Of all the entrepreneurs who worry about the impact of Brexit on their businesses, farmers could have the most to lose. About 40% of the EU’s total budget, roughly €59bn (£52bn), is devoted to the common agricultural policy, which subsidises farming. Yet many British farmers voted to leave the EU. So what are they going to do when we do depart?The obvious answer is that farmers must diversify. Producing the same things they have for decades is not guaranteed to succeed. The average English farm receives almost £25,000 in taxpayer handouts every year. Without this, many would make a net loss. The government may decide to carry on subsidising the sector, but the sums its gives are likely to diminish. So our 57,000 farms will have to evolve their businesses.
Already almost two-thirds of farms derive some revenue from non-agricultural sources. The most common activity is letting spare property or developing it for sale. The second most popular form of diversification is renewable energy, but the processing and sale of farm produce on site actually produces more profit.
Perhaps the best- known example of this in recent times is William Chase, who is based in Herefordshire, near where I have land. He created Tyrrells Crisps in 2002 using potatoes rejected by supermarkets, having gone bankrupt earlier in his career. He sold the company in 2008 for £30m. Today Chase makes Chase Vodka and Williams Gin at his own distillery, again using English spuds.

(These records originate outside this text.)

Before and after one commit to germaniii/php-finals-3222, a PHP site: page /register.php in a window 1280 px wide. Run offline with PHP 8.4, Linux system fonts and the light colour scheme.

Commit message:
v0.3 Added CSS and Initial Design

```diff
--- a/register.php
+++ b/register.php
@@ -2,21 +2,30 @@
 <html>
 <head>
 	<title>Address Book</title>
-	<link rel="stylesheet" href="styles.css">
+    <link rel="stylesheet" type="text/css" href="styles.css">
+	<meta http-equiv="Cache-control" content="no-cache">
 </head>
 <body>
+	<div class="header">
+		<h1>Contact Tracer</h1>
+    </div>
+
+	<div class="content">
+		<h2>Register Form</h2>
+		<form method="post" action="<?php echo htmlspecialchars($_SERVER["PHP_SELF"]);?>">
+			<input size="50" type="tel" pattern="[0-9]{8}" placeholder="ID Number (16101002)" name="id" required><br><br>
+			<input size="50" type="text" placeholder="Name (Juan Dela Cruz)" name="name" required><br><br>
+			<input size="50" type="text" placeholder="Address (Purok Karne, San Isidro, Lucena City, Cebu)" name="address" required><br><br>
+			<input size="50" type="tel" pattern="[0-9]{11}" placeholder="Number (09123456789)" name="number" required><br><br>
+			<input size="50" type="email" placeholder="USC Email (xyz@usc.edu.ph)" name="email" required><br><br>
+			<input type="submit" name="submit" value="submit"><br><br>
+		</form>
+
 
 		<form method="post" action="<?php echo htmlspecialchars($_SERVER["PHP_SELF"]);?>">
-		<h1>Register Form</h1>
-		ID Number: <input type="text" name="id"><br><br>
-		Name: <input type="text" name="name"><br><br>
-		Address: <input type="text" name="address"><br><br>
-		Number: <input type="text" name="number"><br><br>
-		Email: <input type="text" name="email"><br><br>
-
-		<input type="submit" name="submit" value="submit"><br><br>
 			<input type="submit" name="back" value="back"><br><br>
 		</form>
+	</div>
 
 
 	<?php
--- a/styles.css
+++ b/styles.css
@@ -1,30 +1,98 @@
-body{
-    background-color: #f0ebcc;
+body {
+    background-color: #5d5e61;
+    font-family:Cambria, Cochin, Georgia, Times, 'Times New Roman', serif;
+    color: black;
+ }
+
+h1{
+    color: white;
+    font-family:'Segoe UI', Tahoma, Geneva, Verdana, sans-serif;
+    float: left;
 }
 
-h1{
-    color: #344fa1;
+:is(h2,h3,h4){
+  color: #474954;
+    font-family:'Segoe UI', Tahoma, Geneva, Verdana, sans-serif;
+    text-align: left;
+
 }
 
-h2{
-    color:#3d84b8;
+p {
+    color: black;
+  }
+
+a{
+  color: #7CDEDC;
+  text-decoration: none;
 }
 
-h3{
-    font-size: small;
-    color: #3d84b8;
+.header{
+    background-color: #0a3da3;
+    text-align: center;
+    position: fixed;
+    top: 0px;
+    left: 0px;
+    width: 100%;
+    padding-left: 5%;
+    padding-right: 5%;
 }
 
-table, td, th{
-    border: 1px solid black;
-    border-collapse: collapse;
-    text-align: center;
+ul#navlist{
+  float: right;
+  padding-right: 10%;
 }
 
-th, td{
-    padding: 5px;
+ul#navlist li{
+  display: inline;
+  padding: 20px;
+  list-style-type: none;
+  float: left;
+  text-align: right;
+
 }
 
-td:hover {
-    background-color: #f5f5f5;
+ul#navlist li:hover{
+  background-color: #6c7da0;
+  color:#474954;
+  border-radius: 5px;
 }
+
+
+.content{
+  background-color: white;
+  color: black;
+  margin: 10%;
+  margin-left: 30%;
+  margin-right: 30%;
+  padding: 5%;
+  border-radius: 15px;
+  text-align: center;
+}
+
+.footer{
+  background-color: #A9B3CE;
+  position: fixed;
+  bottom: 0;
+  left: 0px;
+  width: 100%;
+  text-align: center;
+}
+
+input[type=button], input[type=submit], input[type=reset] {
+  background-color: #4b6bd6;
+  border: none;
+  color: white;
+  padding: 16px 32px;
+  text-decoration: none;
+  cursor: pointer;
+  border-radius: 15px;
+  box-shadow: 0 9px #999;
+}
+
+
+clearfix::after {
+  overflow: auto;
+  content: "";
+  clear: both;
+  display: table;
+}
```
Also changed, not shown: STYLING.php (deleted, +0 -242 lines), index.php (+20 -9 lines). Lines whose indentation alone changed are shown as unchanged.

There are plenty of other ways to branch out beyond traditional arable and livestock activities. Farmers are growing more unusual hops to supply the booming craft beer industry, for example, and planting apple orchards to produce their own organic cider. They are producing unusual livestock — Catanger Farm in Northamptonshire breeds llamas for pets and for trekking. In Devon, Wilfred Emmanuel-Jones has developed the highly successful Black Farmer brand, which sells sausages, burgers, chicken and more.
Farmers must make better use of their huge land holdings. Many are asset rich but generate poor returns from their property. Alternative uses, such as leisure, tourism and hospitality, should be considered. For example, the Wickerman Festival at East Kirkcarswell Farm in Scotland ran for 14 years, regularly welcoming 20,000 people over a weekend. And, of course, the most famous music festival in Britain has been hosted by the Eavis family on their farm near Glastonbury since 1970 and now generates about £40m of revenue a year.
New Zealand’s farmers faced a similar situation to Brexit in 1973, when tariffs shut the country out of the British market after we joined the EEC. Over time, New Zealand slashed subsidies and regulations, and its farmers became much more global in their approach.
It now accounts for half the world trade in sheep and one third in dairy. The country has become highly efficient, and follows the market, using technology to increase productivity. New sectors such as wine production have boomed. New Zealand focused on quality and its relative strengths, and hugely expanded its trade with China.
The range of innovative start-ups appearing on Britain’s farms is astonishing. From caravan parks to kennels, farm shops, bed and breakfasts, cookery schools, wedding venues, shooting estates, green burial grounds, natural beauty products, niche food makers, breweries and vineyards, there are many dozens of possible sectors and uses to which farms can be put.
Some ventures will require capital and planning permissions, but not all. Of course, such undertakings are not without risk – and many farms are in isolated areas where tourism is a non-starter.
Escaping the common agricultural policy was one reason why I supported leaving the EU. By ignoring the laws of supply and demand, it leads to vast waste and the mismanagement of taxpayer and rural resources, while requiring an enormous bureaucracy to administer.
Much of the subsidy is funnelled to the biggest European landowners: about 80% of aid goes to 20% of farmers and it props up inefficient farms, which leads to higher food prices for consumers.
While visiting Italy on buying trips for restaurants I’ve owned, I saw how the system was abused by wealthy farmers. Like all massive state interventions, it produces distortions and perverse outcomes.
Most farms are traditional, family concerns and pretty conservative. It will not be easy for lots of them radically to reinvent their businesses. They are also stewards of the countryside, but even with subsidies, plenty of smallholders have been struggling for some time anyway. Reform is required.
Farmers need to emphasise their local, British credentials, their provenance and authenticity. Different crops, new foods and drinks, new business models are called for.
Let’s hope a new generation of farmers seizes the opportunities and innovates.